Most motorists were spared major problems on Clark County highways Monday. Washington State Patrol spokesman Will Finn said the agency didn't respond to any major crashes Monday, but that some local drivers attempted to plow through deep water and flooded their engines. There was standing water on exit 22 from Interstate 5 to Dike Road in Woodland, as well as the I-5 exit to 78th Street, he said.

Residents in some other areas of Clark County encountered standing water in places, including Southeast 164th Avenue and Southeast McGillivray Boulevard; Northeast 165th and Northeast 75th Circle; Southeast Mill Plain Boulevard and Southeast Park Crest Avenue; and Southeast 34th Street between Southeast 164th and 192nd Avenues.

"We have had some isolated issues. Any time you have a storm like this, you have potential for plugged drains," said Jeff Mize, spokesman for Clark County Public Works. "Obviously, there will be some standing water, and we remind people to drive safe."

In Vancouver, problems typically arise when leaves or some other objects are blocking storm drains, said Loretta Callahan, Vancouver Public Works spokeswoman.

If leaves are clogging a drain, city officials recommend residents use a rake or broom to clear the drain, if it can be done from the safety of the sidewalk.

City public works crews worked the swing and graveyard shifts Monday night, trying to clear some of the more than 13,000 stormwater catch basins in the city, Callahan said.

A tree fell onto Highway 14 at Cape Horn east of Washougal around 2:30 p.m. and was removed by highway workers by 3:19 p.m.

Routes to coast closed

No roads were closed in Clark County, however three Southwest Washington routes to the coast were closed.

U.S. Highway 101 was closed at the Astoria-Megler Bridge on Monday morning when high winds tipped a semi-truck over on the center span. State Highway 4 was closed from Jacobson Road to Mill Creek Road (mileposts 36 to 48) due to water over the roadway, along with state Highway 6 at Bilow Road to Frances (mileposts 13 to 17) and White Road, just west of the South Fork Chehalis River Bridge.

Four school buses serving Yacolt Primary School and Amboy Middle School were detoured Monday afternoon due to the weather, said Gregg Herrington, spokesman for Battle Ground Public Schools.

A tree fell into a power line at 22102 N.E. W.H. Garner Road, about two miles west of Yacolt.
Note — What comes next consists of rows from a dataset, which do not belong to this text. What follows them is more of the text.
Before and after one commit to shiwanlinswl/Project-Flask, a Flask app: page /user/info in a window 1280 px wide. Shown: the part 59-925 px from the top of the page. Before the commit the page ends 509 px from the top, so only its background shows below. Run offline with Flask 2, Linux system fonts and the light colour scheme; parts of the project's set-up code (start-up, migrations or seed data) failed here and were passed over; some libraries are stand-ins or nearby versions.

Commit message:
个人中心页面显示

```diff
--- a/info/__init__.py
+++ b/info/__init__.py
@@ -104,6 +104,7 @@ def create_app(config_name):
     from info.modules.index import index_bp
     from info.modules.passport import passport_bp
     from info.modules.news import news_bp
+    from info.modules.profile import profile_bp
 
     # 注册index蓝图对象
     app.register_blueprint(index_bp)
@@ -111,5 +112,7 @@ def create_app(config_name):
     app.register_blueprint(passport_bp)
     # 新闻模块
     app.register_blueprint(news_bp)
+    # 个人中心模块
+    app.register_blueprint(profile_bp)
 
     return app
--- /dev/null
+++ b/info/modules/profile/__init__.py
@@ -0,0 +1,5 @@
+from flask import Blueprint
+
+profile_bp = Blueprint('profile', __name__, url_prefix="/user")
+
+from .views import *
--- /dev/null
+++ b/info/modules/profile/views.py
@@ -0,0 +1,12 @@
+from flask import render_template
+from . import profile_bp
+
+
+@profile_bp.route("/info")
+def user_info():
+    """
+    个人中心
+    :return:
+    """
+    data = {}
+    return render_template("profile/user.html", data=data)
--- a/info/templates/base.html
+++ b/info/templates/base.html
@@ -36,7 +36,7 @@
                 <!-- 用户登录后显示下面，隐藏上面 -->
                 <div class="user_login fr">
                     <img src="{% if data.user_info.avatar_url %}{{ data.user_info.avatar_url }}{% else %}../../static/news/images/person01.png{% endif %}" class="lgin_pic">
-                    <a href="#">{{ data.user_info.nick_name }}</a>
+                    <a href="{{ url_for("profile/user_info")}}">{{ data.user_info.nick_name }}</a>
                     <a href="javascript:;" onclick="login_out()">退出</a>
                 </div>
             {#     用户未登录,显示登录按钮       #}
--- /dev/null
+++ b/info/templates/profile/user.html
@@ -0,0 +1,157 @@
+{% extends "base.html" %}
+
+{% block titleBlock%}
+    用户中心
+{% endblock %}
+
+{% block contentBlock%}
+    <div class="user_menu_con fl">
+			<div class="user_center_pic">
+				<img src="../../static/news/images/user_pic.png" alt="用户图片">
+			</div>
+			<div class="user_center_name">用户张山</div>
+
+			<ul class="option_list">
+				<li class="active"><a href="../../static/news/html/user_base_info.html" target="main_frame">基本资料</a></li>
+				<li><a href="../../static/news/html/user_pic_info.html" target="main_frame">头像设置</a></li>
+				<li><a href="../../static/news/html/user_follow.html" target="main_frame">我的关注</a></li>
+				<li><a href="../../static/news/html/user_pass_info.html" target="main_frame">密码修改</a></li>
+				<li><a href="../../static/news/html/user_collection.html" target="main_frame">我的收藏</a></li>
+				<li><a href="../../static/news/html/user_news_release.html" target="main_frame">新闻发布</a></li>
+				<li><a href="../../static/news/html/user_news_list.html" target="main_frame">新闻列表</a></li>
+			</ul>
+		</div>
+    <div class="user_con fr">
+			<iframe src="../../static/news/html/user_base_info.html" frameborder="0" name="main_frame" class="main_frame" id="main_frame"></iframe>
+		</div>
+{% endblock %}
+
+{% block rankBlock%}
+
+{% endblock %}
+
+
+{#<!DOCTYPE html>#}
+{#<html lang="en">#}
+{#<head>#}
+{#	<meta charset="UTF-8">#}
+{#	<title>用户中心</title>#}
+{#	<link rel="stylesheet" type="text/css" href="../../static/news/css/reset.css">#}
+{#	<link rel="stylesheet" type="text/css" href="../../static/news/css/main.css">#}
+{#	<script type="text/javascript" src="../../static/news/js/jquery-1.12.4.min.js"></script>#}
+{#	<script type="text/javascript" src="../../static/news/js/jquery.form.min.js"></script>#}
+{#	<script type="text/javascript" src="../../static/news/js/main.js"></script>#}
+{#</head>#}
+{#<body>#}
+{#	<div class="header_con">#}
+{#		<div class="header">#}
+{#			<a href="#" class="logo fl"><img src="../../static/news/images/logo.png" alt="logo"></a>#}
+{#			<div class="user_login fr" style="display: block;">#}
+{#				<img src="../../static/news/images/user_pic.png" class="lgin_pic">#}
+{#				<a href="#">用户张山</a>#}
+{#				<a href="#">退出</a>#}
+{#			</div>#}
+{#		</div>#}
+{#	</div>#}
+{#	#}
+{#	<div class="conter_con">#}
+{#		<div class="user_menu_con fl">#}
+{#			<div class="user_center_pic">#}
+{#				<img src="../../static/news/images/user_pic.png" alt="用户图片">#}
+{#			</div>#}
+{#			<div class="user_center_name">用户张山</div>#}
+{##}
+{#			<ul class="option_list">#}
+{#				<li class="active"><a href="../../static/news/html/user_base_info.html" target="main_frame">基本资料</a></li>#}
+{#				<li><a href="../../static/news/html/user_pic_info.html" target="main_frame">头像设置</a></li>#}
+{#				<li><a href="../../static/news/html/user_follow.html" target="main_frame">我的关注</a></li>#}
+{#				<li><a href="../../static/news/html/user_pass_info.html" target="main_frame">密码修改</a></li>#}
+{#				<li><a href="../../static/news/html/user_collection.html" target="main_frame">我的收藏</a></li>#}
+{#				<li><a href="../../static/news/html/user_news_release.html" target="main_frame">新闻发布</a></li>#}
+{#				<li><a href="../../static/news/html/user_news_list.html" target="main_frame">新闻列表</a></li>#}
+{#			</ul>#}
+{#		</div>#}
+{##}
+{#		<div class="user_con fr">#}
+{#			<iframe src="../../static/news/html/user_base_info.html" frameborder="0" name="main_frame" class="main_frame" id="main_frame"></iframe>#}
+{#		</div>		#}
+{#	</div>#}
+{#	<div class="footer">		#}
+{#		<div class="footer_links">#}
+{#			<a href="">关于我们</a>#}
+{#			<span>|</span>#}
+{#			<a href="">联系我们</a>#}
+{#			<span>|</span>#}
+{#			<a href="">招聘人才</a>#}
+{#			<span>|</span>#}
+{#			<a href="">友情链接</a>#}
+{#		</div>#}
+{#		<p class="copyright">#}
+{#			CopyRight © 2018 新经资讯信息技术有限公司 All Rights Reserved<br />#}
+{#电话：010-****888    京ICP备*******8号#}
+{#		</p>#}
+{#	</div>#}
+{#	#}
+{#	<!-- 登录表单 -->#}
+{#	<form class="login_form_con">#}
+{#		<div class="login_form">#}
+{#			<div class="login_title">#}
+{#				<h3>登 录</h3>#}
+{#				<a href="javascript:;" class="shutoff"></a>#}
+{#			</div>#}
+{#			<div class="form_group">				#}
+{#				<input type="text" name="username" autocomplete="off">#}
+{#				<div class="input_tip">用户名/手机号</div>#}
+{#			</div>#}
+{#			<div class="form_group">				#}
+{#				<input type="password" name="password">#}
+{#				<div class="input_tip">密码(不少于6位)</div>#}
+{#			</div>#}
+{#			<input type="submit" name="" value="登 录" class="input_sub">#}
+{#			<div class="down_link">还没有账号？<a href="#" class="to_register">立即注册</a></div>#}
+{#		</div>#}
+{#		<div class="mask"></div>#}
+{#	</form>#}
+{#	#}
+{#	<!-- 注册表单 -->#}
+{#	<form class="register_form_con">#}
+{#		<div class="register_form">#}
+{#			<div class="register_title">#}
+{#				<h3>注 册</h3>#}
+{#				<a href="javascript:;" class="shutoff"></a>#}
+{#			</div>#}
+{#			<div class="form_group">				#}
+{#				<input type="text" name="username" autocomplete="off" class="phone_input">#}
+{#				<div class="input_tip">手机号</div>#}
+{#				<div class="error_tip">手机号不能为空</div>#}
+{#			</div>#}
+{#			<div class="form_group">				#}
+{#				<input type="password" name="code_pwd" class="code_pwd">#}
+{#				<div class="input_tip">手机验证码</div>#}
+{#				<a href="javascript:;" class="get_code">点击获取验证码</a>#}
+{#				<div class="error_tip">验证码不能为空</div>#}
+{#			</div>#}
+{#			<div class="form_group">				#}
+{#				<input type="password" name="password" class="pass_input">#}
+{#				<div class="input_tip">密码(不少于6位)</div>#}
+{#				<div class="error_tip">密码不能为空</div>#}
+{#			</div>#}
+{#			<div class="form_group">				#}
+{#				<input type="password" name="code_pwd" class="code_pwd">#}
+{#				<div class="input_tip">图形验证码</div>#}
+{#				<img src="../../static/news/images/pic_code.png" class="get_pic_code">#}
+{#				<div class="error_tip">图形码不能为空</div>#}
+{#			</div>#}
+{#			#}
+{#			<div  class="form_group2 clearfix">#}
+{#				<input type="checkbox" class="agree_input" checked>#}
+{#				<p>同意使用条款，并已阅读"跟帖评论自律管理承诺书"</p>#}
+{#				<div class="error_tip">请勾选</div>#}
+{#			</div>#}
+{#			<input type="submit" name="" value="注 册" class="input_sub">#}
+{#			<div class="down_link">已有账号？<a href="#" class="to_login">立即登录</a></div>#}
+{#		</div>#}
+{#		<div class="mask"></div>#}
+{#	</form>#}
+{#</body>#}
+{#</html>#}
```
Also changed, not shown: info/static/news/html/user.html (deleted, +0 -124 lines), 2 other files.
Two of the four buses had students aboard.

Heavy rain and strong winds pounded the Pacific Northwest, impacting not just roadways but railways as well, the state Department of Transportation reported. Two mudslides closed a track north of Seattle, with train traffic suspended for 48 hours. Passengers from affected trains were bused through the area. Train traffic will resume normal operations after 1 p.m. Wednesday, if the tracks remain clear, the department said.

Falling trees caused damage, power outages and even injured a Portland police officer. The officer was participating in ATV training on Hayden Island when a tree fell on him. The officer was in surgery at a Portland hospital Monday night. His name was not released.

A 100-foot cedar tree narrowly missed a house in Salmon Creek.

Robert Murphy, 59, was sitting in a recliner watching television when he heard a loud boom. He looked to his right and saw a tree just outside the living room window, about three feet from him.

"You can imagine my surprise," he said. "I look to my side and there's a tree next to me."

The cedar tree split and fell from his neighbor's yard, grazed the back of his house at 308 N.E. 134th Circle and landed in his backyard dog run.

"We could hear it just whoosh," said Murphy's wife, Sara, 54.

Although the tree broke two fences, the house appeared to be unscathed.

There were eight people in the house at the time, including six kids. Sara Murphy was worried about her 3-year-old daughter, who was in the back bedroom at the time.

"Those kind of events make you worry about the worst," she said.